A secondary development, in music, is a section that appears in certain musical movements written in sonata form. The secondary development resembles a development section in its musical texture, but is shorter and occurs as a kind of excursion within the recapitulation section.
Charles Rosen, who has written extensively on the concept, presents the idea as follows:The Secondary Development section appears in the great majority of late eighteenth century works soon after the beginning of the recapitulation and often with the second phrase. Sometimes it is only a few bars long, sometimes very extensive indeed. The purpose of this section is to lower harmonic tension without sacrificing interest: it introduces an allusion to the subdominant or to the related "flat" keys.
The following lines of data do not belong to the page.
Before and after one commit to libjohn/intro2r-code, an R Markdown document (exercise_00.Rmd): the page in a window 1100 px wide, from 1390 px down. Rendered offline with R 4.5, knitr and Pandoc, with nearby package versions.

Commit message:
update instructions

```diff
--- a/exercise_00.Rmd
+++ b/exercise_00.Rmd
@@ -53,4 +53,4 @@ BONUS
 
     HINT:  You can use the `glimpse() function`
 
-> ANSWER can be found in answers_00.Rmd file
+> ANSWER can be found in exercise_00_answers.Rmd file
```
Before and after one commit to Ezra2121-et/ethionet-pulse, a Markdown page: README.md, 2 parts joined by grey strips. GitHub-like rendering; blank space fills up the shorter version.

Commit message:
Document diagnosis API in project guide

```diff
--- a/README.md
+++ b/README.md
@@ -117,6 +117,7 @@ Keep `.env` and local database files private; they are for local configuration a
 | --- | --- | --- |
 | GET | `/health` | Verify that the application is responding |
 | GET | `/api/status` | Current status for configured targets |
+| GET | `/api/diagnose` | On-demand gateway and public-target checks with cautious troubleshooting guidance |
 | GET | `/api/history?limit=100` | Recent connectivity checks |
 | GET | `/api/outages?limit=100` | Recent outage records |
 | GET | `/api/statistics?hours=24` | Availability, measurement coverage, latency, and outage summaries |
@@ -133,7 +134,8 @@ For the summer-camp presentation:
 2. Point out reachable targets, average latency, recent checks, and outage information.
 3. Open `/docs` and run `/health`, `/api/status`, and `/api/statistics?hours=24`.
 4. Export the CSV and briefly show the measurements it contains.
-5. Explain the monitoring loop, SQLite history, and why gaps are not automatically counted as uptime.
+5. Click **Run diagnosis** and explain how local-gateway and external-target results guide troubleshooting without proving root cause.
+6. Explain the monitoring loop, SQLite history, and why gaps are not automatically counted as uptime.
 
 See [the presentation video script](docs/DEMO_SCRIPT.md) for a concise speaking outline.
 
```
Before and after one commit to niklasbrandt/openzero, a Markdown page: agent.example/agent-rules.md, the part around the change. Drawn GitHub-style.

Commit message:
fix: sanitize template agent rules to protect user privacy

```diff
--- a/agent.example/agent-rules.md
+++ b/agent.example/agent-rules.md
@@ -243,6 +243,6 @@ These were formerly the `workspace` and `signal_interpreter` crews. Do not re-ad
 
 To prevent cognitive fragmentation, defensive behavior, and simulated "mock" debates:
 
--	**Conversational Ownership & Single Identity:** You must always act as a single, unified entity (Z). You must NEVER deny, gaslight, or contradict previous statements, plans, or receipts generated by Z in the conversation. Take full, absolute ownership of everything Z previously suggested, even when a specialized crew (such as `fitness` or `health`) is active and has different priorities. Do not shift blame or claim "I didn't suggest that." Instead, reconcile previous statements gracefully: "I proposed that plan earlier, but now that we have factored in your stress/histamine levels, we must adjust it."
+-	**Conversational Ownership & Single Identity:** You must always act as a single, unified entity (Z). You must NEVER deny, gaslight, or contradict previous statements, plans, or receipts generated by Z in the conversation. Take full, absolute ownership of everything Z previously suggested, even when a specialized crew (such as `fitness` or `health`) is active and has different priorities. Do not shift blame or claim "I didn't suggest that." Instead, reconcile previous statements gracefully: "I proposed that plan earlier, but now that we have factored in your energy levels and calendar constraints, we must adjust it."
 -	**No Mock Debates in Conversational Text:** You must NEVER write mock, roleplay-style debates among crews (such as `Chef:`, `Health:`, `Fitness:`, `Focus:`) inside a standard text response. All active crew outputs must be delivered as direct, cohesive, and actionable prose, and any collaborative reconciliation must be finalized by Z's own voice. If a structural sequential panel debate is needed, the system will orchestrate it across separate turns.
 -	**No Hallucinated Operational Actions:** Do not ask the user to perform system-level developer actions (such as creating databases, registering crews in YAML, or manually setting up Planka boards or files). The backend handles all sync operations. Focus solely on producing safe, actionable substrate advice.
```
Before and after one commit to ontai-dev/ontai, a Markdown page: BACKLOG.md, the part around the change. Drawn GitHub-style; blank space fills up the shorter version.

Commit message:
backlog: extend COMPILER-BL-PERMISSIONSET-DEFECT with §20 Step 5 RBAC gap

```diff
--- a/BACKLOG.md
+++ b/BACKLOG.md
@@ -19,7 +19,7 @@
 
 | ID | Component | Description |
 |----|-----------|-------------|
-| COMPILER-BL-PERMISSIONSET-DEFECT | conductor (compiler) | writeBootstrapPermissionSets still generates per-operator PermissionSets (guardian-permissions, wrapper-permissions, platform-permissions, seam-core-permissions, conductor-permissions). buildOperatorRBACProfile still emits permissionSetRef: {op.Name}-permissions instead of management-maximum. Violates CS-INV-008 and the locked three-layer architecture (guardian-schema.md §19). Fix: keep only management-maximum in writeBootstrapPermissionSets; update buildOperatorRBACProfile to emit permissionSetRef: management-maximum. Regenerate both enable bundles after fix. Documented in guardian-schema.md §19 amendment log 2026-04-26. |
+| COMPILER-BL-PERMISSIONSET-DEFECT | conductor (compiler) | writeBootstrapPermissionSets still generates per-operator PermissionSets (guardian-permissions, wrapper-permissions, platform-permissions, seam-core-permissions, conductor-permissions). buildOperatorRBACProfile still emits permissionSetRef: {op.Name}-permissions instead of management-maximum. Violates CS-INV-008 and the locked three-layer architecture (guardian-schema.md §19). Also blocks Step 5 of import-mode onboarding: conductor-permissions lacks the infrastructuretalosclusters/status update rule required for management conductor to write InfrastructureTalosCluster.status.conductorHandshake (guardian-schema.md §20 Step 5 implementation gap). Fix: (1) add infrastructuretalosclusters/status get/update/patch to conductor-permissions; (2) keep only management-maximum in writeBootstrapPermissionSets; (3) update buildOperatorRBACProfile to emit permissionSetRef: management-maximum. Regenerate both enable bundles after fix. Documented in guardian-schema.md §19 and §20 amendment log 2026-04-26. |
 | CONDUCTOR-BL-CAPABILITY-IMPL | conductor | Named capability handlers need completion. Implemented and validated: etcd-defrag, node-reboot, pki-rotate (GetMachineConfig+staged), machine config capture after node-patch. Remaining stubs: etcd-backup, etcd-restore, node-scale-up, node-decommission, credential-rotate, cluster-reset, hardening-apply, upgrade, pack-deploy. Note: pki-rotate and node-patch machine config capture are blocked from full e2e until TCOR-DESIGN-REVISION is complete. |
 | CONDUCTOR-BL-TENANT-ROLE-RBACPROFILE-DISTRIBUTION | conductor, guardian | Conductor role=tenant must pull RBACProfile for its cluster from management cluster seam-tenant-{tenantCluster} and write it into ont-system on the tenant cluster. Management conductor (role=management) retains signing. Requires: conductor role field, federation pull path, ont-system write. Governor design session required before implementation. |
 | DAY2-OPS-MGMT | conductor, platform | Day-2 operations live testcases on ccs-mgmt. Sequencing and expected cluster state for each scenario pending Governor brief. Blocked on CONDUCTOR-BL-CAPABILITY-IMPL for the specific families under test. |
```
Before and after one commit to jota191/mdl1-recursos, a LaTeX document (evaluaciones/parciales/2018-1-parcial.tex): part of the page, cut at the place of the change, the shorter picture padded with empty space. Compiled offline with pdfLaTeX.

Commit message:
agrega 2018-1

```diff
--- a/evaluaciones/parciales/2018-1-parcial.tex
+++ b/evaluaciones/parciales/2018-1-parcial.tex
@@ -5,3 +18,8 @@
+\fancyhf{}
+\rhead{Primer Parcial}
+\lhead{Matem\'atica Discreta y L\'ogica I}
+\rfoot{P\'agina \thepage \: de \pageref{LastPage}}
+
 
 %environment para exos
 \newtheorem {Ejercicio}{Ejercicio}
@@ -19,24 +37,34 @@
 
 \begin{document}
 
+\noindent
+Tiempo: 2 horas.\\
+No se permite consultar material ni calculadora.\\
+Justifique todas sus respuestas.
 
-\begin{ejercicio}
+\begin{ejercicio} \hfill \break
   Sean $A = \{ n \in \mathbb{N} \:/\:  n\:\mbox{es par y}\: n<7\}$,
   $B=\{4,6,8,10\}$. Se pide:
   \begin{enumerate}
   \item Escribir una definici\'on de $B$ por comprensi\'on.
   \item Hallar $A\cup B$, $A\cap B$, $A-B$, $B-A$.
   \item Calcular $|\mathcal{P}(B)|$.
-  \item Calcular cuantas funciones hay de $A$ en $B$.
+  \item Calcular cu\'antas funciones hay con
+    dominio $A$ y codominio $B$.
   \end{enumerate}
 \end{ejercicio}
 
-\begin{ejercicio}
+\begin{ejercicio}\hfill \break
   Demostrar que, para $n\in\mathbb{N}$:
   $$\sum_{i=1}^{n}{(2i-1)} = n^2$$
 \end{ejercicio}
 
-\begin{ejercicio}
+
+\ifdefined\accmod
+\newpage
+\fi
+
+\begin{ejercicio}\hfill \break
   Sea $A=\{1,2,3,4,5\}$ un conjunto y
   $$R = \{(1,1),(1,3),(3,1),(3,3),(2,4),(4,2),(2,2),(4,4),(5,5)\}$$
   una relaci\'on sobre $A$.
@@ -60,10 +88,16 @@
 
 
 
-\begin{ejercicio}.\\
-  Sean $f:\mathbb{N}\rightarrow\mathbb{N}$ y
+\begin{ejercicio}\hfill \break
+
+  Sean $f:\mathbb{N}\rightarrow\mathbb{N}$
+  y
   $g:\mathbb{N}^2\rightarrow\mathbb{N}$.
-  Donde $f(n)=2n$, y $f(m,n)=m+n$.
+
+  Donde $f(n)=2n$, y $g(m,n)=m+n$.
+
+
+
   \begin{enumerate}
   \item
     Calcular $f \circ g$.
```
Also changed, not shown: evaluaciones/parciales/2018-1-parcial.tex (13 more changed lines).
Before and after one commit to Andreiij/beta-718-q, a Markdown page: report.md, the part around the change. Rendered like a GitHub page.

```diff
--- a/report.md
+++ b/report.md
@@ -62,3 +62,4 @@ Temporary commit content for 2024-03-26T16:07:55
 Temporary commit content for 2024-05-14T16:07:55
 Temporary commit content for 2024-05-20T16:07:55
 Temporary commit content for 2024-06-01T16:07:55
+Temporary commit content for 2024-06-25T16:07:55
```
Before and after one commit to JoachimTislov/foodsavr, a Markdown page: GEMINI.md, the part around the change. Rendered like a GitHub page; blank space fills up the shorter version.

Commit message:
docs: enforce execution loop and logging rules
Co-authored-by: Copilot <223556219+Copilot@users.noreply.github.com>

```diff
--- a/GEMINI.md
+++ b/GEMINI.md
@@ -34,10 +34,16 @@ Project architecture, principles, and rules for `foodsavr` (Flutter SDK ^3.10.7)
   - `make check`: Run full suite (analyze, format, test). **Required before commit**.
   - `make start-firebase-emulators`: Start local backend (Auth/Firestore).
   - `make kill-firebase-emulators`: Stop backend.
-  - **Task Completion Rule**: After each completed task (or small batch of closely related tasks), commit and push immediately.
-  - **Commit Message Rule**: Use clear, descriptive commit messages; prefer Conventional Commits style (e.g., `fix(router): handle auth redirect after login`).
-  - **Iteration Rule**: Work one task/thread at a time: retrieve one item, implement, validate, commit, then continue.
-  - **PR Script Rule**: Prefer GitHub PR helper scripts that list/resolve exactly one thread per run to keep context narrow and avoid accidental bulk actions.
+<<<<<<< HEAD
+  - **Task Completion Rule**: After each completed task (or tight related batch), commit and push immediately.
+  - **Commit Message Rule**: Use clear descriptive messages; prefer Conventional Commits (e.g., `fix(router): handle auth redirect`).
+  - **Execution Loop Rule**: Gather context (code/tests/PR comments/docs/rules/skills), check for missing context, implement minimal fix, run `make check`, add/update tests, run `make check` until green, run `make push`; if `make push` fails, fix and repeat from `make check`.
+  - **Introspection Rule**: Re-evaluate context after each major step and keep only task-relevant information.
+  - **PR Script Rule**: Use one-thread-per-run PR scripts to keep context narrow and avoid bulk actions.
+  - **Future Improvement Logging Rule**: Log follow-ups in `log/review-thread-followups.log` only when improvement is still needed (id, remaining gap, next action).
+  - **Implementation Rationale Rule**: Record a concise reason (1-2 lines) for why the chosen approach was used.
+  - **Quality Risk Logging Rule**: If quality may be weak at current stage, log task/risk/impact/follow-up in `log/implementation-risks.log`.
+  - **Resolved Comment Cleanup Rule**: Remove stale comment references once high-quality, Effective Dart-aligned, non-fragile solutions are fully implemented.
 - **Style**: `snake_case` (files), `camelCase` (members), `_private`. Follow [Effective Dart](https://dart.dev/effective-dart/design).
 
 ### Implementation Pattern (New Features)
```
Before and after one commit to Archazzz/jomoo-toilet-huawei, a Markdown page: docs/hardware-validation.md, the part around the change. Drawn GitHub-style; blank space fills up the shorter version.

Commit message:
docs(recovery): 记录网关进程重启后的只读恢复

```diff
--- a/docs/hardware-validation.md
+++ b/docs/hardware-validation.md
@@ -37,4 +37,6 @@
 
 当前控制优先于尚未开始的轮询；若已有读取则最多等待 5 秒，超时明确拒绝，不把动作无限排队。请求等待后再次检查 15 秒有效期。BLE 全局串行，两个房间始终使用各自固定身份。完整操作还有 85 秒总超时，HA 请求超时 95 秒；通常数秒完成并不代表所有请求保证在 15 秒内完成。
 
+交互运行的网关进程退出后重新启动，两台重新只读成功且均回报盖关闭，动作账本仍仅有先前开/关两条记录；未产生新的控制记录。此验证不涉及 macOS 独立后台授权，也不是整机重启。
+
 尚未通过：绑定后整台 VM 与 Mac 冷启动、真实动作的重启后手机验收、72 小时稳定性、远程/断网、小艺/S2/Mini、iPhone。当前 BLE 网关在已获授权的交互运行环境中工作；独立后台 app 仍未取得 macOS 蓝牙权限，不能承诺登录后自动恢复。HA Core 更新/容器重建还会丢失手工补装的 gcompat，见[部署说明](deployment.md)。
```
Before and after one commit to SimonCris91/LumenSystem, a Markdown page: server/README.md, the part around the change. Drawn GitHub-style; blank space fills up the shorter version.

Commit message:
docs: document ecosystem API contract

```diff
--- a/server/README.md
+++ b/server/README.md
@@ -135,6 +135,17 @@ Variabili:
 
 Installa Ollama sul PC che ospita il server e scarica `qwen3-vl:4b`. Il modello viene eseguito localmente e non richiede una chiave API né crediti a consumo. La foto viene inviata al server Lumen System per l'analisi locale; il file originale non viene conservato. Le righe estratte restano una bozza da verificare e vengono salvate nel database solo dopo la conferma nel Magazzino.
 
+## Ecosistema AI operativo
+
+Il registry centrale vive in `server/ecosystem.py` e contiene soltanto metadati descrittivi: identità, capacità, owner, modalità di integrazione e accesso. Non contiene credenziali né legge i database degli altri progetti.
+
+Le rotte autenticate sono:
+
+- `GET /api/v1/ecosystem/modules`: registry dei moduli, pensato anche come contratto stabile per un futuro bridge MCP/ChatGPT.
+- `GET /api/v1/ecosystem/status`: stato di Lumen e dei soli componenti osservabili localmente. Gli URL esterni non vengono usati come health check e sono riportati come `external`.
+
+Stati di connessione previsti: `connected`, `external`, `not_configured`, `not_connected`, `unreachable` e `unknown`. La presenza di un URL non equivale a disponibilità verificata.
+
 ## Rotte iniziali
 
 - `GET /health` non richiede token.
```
The significance of the use of subdominant or similar harmony is related to Rosen's general views on sonata form, in which the exposition section creates a sense of musical tension by moving to the dominant key (which lies upward from the home key by one on the circle of fifths). This tension which is "resolved" in the recapitulation by the return to the tonic. The use of the subdominant in secondary developments, a downward move from the tonic on the circle, provides a sort of balance. As Rosen says, "it is the restoration of harmonic equilibrium as well as the need for variation that gives the Secondary Development its function."
Sometimes the secondary development serves a rather mechanical structural function. In a recapitulation, the musical material that was laid out in the exposition is restated so as to occur entirely (or almost so) in the main key. Thus some kind of alteration is needed to keep the music in the original key, at the spot that corresponds to the place in the exposition where the music changed key. Many secondary developments are placed where they can serve this function. Rosen emphasizes, however, that facilitating the arrangement of keys is not the only or even primary function of a secondary development. As evidence he notes that "the Secondary Development as often as not returns to one of the themes of the first group, which necessitates a still further change later in the section in order to bring the second group into the tonic." As an example Rosen cites Beethoven's "Waldstein" sonata, op. 53.
The secondary development sometimes forms a passage of great drama, even the dramatic climax of the movement. For one such instance, see Rosen's discussion of the secondary development in the opening movement of Haydn's string quartet in B minor, Op. 33 no. 1.